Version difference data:
**********

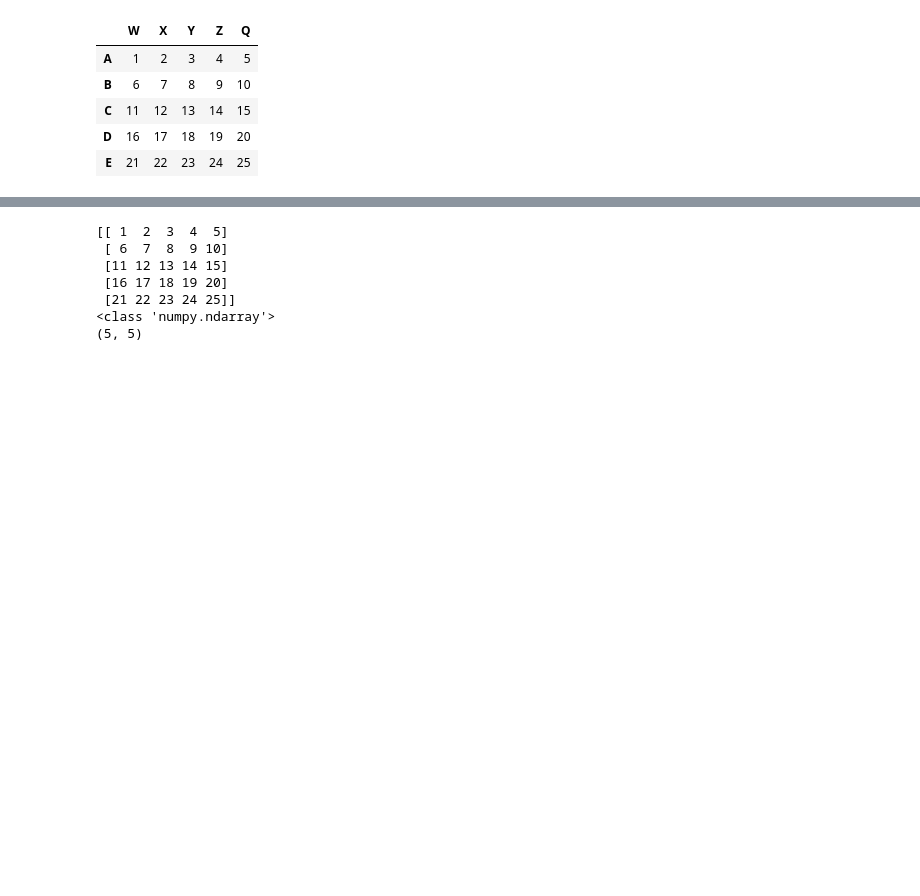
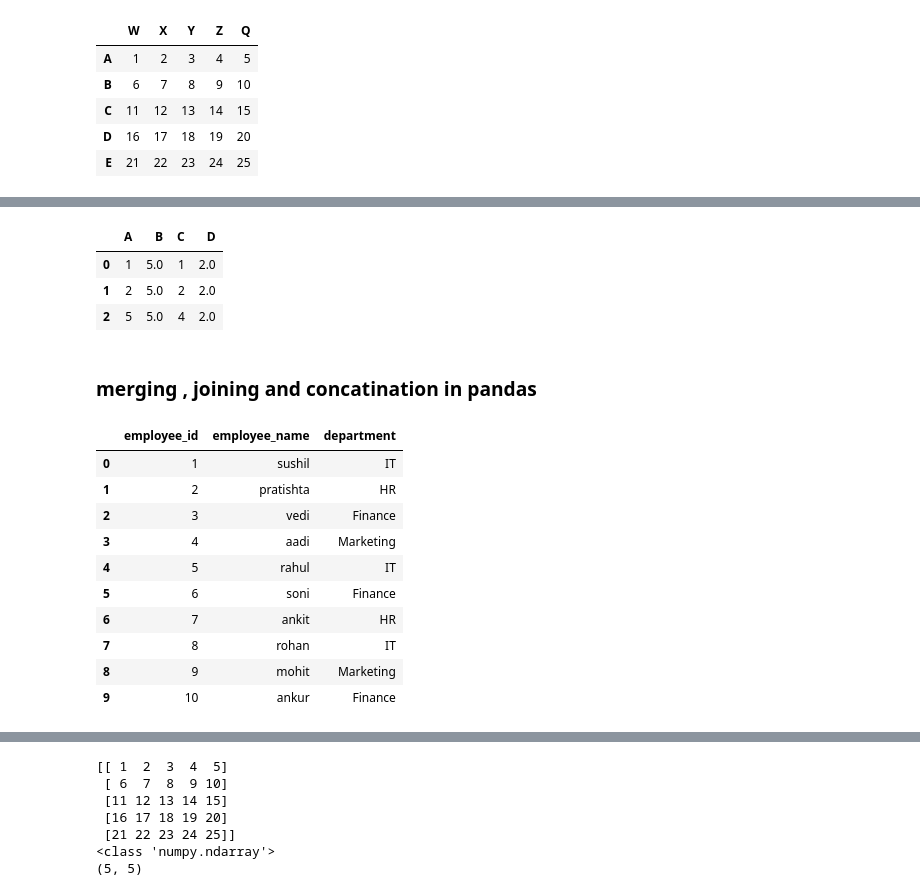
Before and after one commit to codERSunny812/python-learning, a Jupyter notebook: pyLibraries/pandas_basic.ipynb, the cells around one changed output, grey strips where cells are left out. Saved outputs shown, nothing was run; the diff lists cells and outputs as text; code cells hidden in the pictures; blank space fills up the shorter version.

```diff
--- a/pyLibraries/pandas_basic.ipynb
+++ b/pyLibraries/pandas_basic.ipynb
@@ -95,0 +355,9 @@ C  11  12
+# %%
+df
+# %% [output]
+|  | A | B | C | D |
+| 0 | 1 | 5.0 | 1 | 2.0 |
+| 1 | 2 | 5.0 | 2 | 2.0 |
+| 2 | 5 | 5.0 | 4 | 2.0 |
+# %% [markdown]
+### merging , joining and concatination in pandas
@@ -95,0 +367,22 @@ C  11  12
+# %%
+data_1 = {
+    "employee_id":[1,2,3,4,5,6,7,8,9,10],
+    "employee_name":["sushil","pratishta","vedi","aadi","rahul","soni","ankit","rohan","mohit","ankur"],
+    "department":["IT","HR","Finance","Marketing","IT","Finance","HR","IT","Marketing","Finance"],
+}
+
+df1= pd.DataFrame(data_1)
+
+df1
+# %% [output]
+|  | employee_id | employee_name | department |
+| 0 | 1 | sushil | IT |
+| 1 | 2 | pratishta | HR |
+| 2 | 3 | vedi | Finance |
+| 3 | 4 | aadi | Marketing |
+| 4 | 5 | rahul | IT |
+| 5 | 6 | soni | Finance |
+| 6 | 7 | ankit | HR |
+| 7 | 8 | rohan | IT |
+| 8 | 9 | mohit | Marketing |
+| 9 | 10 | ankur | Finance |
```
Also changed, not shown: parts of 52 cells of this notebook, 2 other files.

**********

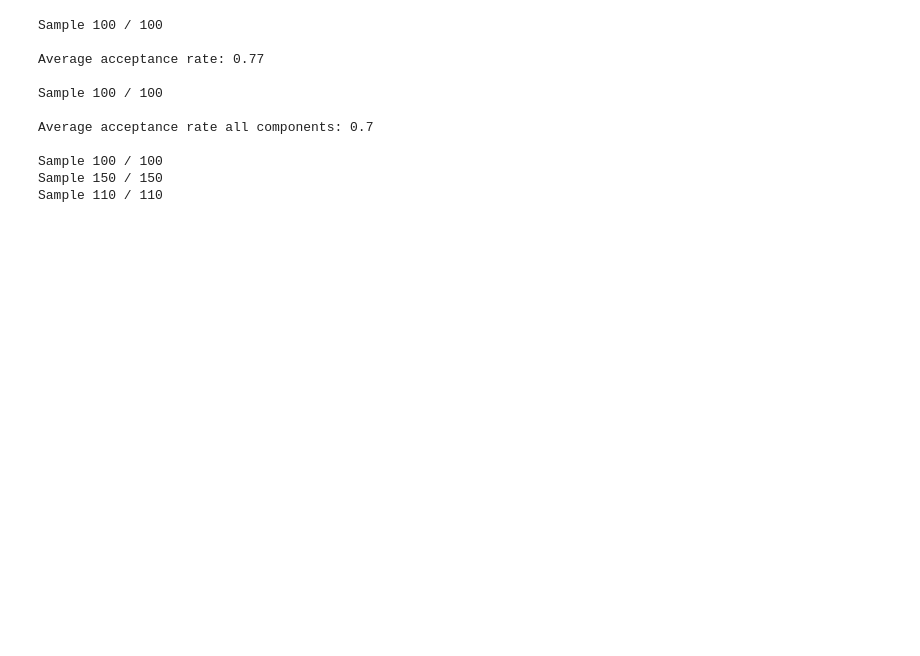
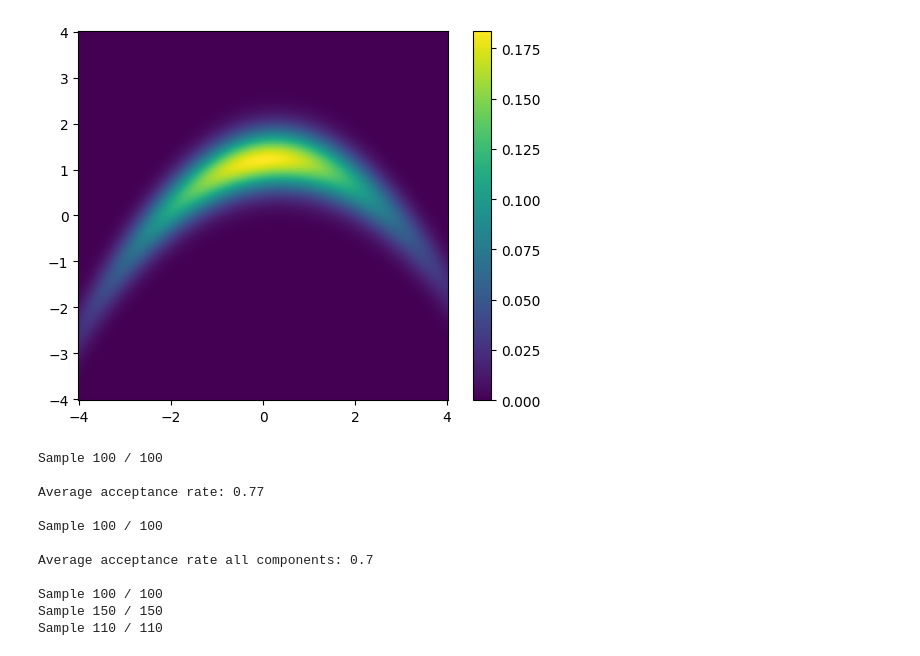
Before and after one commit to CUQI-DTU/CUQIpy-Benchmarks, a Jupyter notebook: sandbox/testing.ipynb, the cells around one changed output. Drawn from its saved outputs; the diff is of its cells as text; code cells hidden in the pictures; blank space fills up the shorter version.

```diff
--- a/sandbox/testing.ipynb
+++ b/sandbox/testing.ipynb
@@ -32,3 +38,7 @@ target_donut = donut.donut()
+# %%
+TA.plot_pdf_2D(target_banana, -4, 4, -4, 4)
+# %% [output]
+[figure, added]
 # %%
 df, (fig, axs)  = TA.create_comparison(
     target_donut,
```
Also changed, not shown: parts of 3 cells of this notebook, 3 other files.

**********

What the task requires: From the data, collect all lines where the string "sandbox" appears.

Output for this task:
Before and after one commit to CUQI-DTU/CUQIpy-Benchmarks, a Jupyter notebook: sandbox/testing.ipynb, the cells around one changed output. Drawn from its saved outputs; the diff is of its cells as text; code cells hidden in the pictures; blank space fills up the shorter version.
--- a/sandbox/testing.ipynb
+++ b/sandbox/testing.ipynb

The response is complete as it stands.